Art historian Christiana Spens, whose writings also deal with war-related trauma and art, points out that art can also have a rehabilitating and healing effect in situations where individuals and society have been exposed to war or political violence. In relation to the victims, and also society, this is done by sharing art with others, thereby creating an understanding of and empathy with those affected. The idea that art can alleviate the grief of an individual, or of a people, stems from the concept of «moral art» (Tolstoy). But art can only be moral if it is founded on an established perception of what morality is and an approach to the practice of art that is based on personal ethics.
“Tolstoy does not define art in terms of its ability to express form and beauty, but instead defines art in terms of its ability to communicate concepts of morality. For Tolstoy, aesthetic values are defined by moral values ......Art is a means of communication, and is an important means of expression of any experience, or of any aspect of the human condition”. (Tolstoy, What is Art (1896))
This exhibition with Bodil Friele takes a very specific story as its point of departure. She draws on her personal experience of growing up with a father who was troubled by sleepless nights, but who was not prepared to discuss the causes. In those days, post traumatic stress was an unknown phenomenon, but today we know that wartime experiences leave scars that must be treated. But with the passage of time, and from her father’s poems and notes from the war years, the picture has become clearer. She sees the cost of the war and takes a moral stance on it on behalf of the many who experienced its horrors. Through her pictures, where she combines texts with images, we are immediately confronted with our moral heritage, brought face to face with history as it was, and as it still is in many places in the world. Most of us have no understanding of what it means to be held captive. To be deprived of our freedom and forced to live our life according to the dictates of others. It is this experience that forms the basis of the exhibition entitled «Prisoner of War, paintings and poems». It is a personal testimony based on stories and notes that the artist has inherited. The exhibition takes this legacy and transforms it into textual, pictorial and sculptural forms.

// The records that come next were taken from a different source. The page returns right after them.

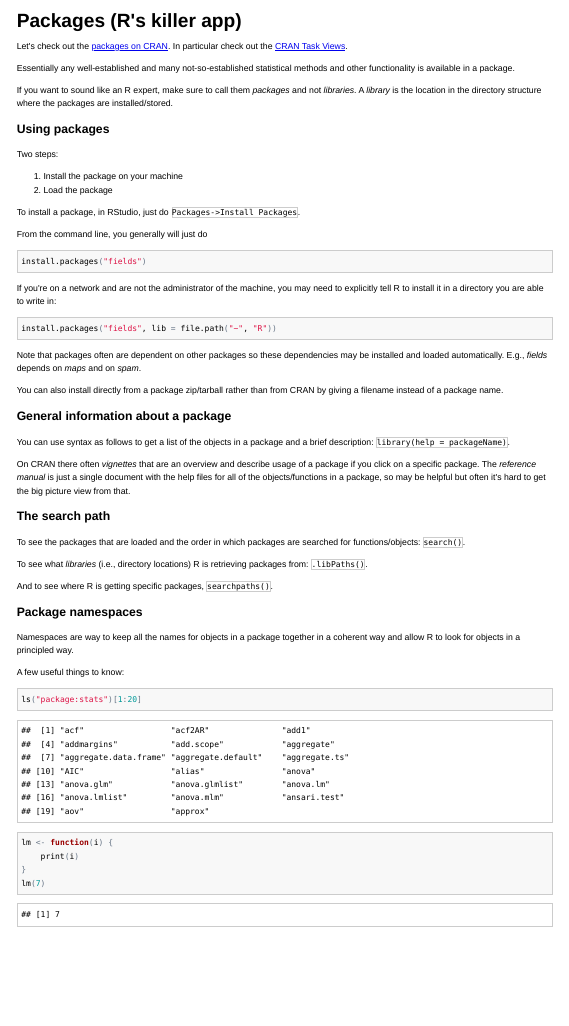
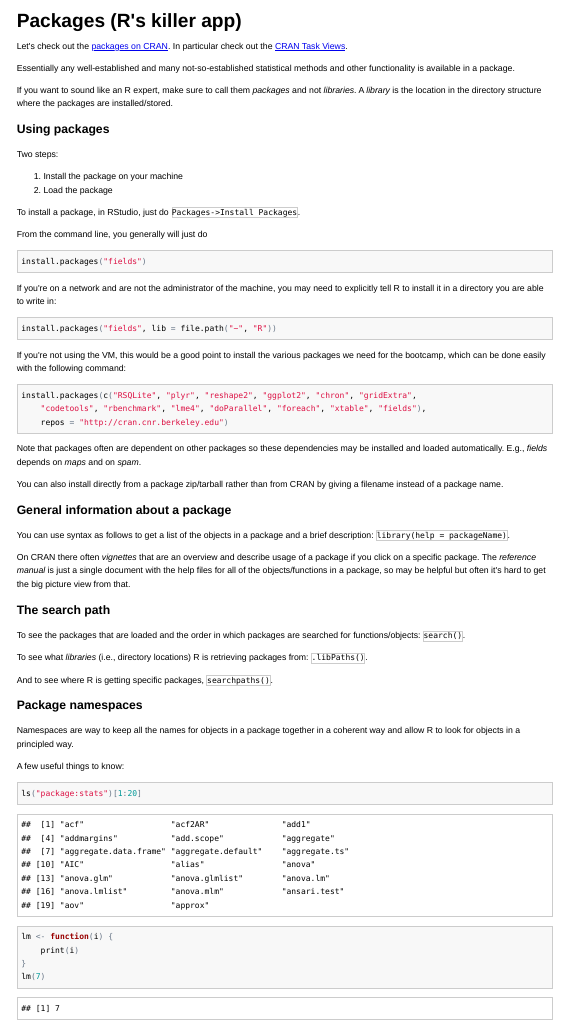
Before and after one commit to berkeley-scf/r-bootcamp-2014, an R Markdown document (modules/module2_managingR.Rmd): the page in a window 1100 px wide, from 860 px down. The pictures show the output file modules/module2_managingR.html that the author committed with the source, opened offline.

Commit message:
updated mod2 to say to install pkgs needed

````diff
--- a/modules/module2_managingR.Rmd
+++ b/modules/module2_managingR.Rmd
@@ -58,6 +58,15 @@ install.packages('fields')
 If you're on a network and are not the administrator of the machine, you may need to explicitly tell R to install it in a directory you are able to write in:
 ```{r eval = FALSE}
 install.packages('fields', lib = file.path('~', 'R'))
+```
+
+If you're not using the VM, now (or at the break) would be a good point to install the various packages we need for the bootcamp, which can be done easily with the following command:
+
+```{r eval=FALSE}
+install.packages(c('RSQLite', 'plyr', 'reshape2', 'ggplot2', 'chron',
+                              'gridExtra', 'codetools', 'rbenchmark',
+                              'lme4', 'doParallel', 'foreach', 'xtable',
+                              'fields'),  repos = "http://cran.cnr.berkeley.edu")
 ```
 
 Note that packages often are dependent on other packages so these dependencies may be installed and loaded automatically. E.g., *fields* depends on *maps* and on *spam*.
````
Also changed, not shown: modules/module2_managingR.html, modules/module2_managingR_slides.html, modules/module2_managingR.Rmd (2 more changed lines).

Private View: 7 – 9pm, Thursday 24th March
Open Monday to Saturday from 10am to 4pm
until Thursday 7th April 2016
Leith School of Art
25 North Junction Street
Edinburgh, EH6 6HW